User interface change data

=======

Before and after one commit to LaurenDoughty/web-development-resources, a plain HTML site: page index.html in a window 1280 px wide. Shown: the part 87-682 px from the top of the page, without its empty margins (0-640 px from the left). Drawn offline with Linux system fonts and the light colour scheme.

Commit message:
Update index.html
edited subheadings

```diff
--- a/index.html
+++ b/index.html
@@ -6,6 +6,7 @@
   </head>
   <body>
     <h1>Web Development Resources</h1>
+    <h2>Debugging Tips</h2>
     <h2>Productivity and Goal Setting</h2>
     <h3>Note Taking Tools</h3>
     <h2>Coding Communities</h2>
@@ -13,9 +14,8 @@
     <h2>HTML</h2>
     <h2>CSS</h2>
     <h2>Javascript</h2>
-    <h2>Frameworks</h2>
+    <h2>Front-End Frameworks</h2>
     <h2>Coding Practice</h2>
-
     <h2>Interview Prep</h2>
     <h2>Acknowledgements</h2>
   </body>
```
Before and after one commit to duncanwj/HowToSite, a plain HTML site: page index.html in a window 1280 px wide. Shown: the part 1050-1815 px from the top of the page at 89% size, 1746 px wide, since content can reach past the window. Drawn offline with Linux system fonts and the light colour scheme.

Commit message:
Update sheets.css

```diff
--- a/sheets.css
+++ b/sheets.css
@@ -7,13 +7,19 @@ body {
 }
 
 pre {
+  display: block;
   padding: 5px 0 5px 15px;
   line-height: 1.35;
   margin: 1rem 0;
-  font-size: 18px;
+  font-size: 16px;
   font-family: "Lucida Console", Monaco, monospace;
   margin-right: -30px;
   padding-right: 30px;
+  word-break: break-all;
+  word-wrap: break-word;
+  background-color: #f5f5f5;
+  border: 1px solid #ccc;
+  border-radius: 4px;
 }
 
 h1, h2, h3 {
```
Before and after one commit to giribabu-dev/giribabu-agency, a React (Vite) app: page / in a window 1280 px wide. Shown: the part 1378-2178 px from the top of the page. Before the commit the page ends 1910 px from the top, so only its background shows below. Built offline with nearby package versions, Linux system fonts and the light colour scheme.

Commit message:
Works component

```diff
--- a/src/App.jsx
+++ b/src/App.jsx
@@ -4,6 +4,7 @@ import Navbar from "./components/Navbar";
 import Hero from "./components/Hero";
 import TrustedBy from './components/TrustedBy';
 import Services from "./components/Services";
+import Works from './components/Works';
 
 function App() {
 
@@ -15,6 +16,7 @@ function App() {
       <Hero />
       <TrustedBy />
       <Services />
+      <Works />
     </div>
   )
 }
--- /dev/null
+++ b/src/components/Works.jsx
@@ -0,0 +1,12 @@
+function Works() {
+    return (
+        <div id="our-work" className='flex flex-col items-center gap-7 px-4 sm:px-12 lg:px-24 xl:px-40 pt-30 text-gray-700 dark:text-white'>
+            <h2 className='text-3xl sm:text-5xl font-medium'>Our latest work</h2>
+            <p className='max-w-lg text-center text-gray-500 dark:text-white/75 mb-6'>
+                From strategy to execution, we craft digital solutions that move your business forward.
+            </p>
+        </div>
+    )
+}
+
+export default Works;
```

=======

Task to carry out: Please copy out each line in the entries that mentions the string "components".

Answer:
@@ -4,6 +4,7 @@ import Navbar from "./components/Navbar";
 import Hero from "./components/Hero";
 import TrustedBy from './components/TrustedBy';
 import Services from "./components/Services";
+import Works from './components/Works';
+++ b/src/components/Works.jsx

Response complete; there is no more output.